Also consider the vaccination roll out in your state and the availability of vaccines to younger and healthier employees; again, it's not unreasonable to ask people to continue to work from home until they are fully vaccinated, but understand that during this interim period some of your people may not be able to get vaccinated.
Set a clear policy for employees who refuse to get vaccinated. Yes, it is legal to terminate an employee for refusing to get vaccinated for personal reasons, because they are believing an anti-vax conspiracy, or whatever. However, if you have a large number of employees who are likely to refuse to be vaccinated, then this can cause a problem. Another potential issue is the question of being held legally liable for an outbreak if you don't mandate vaccinations. This is unprecedented, but could still happen in this case, given the prevalence and danger of the disease.
There are, of course, alternatives to mandatory vaccinations.
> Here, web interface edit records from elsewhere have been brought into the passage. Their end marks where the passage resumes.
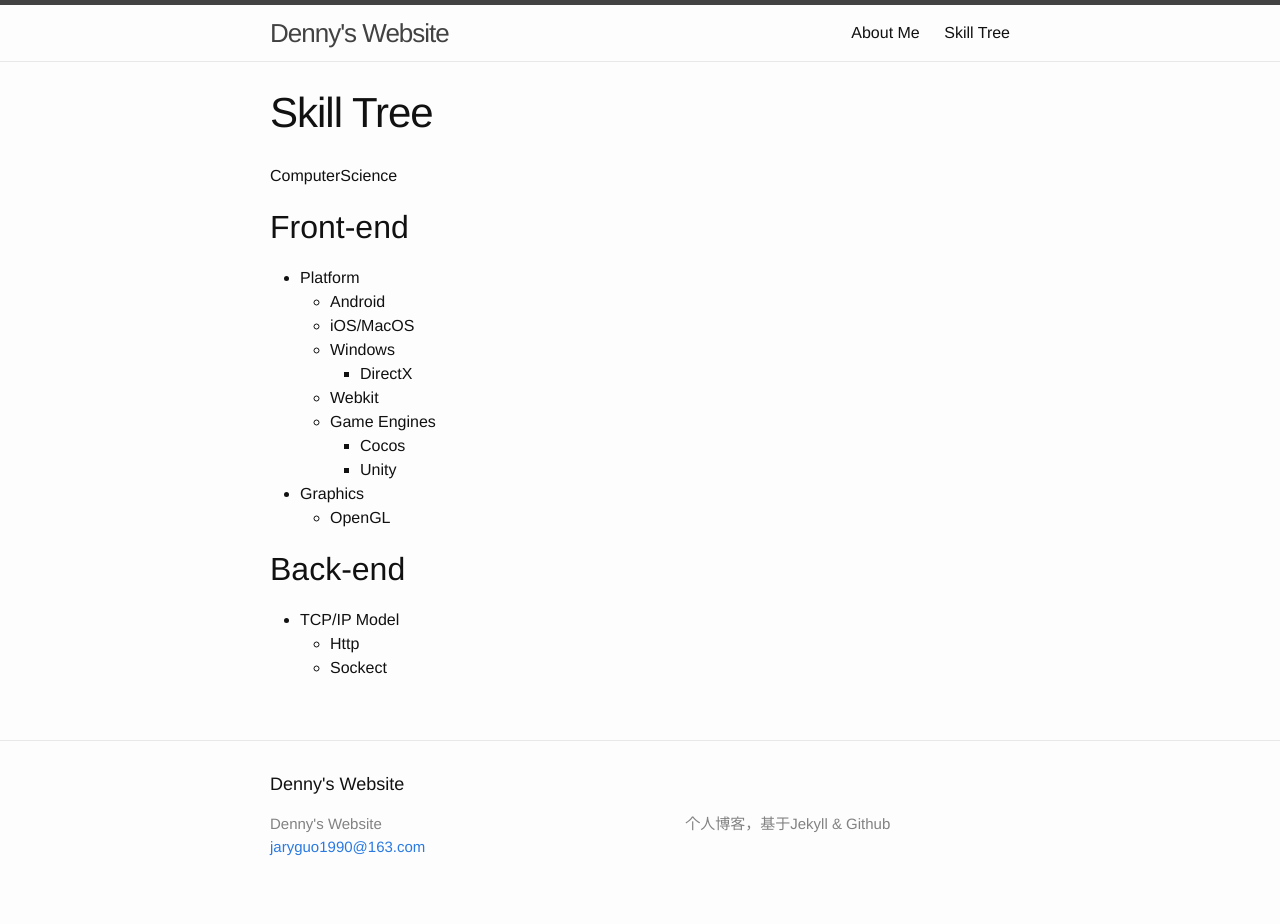
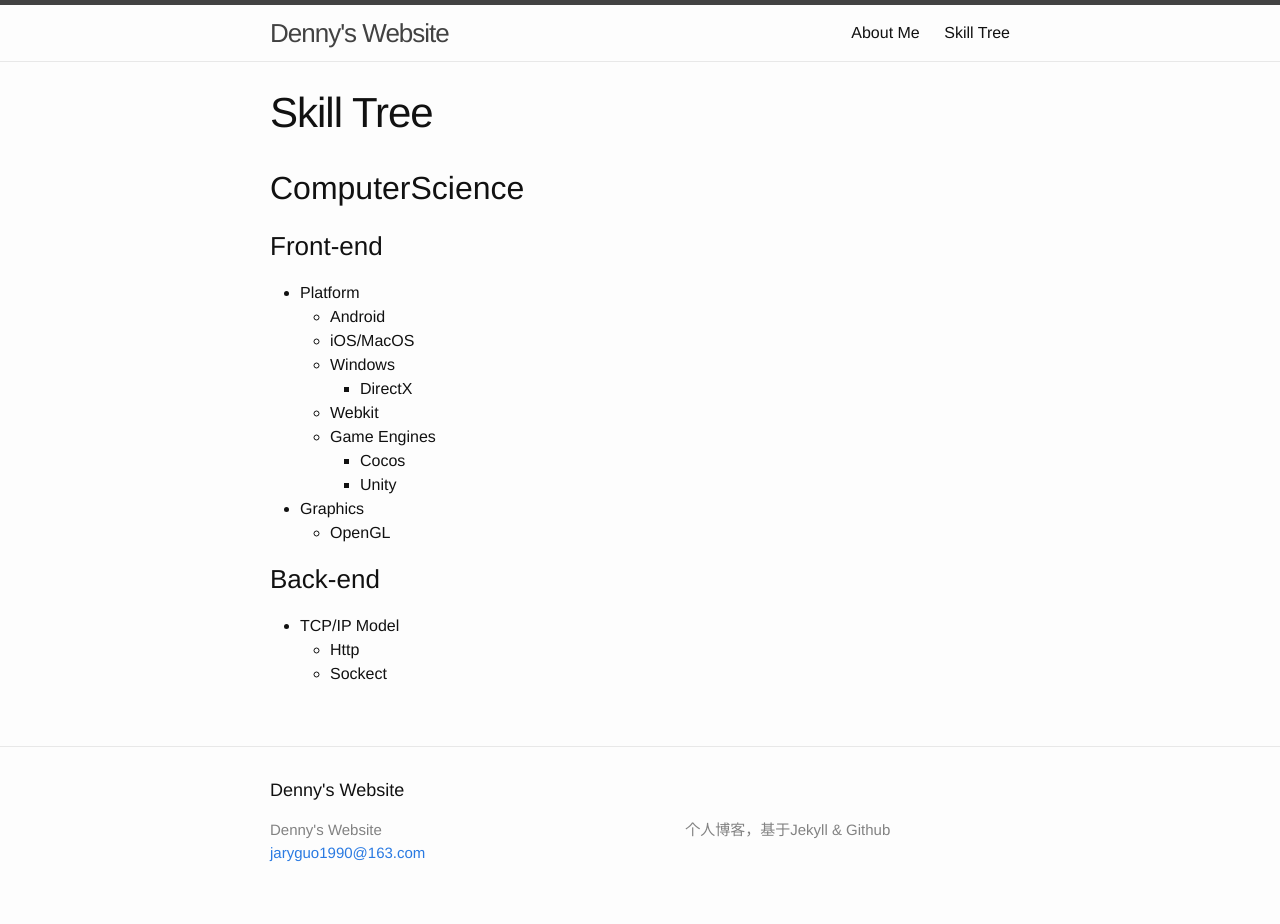
Before and after one commit to JaryGuo/jaryguo.github.io, a Jekyll site: the page built from skill.md, in a window 1280 px wide. Built offline with Jekyll 4.4.1, drawn with Linux system fonts in a browser that asks for light colours.

```diff
--- a/skill.md
+++ b/skill.md
@@ -4,9 +4,9 @@ title: Skill Tree
 permalink: /skill/
 ---
 
-ComputerScience
+## ComputerScience
 
-## Front-end
+### Front-end
 * Platform
   * Android
   * iOS/MacOS
@@ -19,7 +19,7 @@ ComputerScience
 * Graphics
   * OpenGL
 
-## Back-end
+### Back-end
 * TCP/IP Model
   * Http
   * Sockect
```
These might include:
- Giving a bonus to employees who present proof of vaccination
- Giving free paid time off.
- Giving out gift cards or other incentives.
- Adding the COVID-19 vaccine to your existing wellness program.
You should also grant paid time off for people who are unable to work due to vaccine side effects; while side effects are transitory and generally last only 24 to 48 hours, they can be intense enough that people may want to take sick time. Make it clear that sick time will be granted no questions asked and will be paid. If they are charged an administrative cost for getting the vaccine, cover it. Larger workplaces may be able to set up vaccine clinics, but if you do that, make sure to vaccinate employees in shifts so not everyone gets side effects at once.
Can You Require New Hires to Get Vaccinated Before They Start Work?
Yes, as long as you are also requiring vaccination for existing employees. You can also require vaccination or the intent to get vaccinated as a condition of hiring. Again, bear in mind that not everyone is eligible for the vaccine yet, and that when they are, it may still take weeks for an individual to get an appointment.
You cannot refuse to hire somebody who is unable to get vaccinated for medical or legitimate religious reasons, but you can absolutely take into account refusal to get vaccinated for personal reasons. It's worth remembering that there is a strong overlap between people who refuse to get vaccinated and people who are not taking other reasonable COVID-19 precautions. A new hire who won't get vaccinated may also be a new hire who waltzes into the office without a mask after going to a party the previous night and exposes everyone.
If a new hire is unable to get the vaccine right away, make sure you have provisions in place to onboard them remotely and then arrange for them to come in once fully vaccinated.
For more information on getting employees back to work and safely reopening your office, get "The Essential Guide to Preparing Workplaces for COVID-19."
Blog Post, Safely Back to Work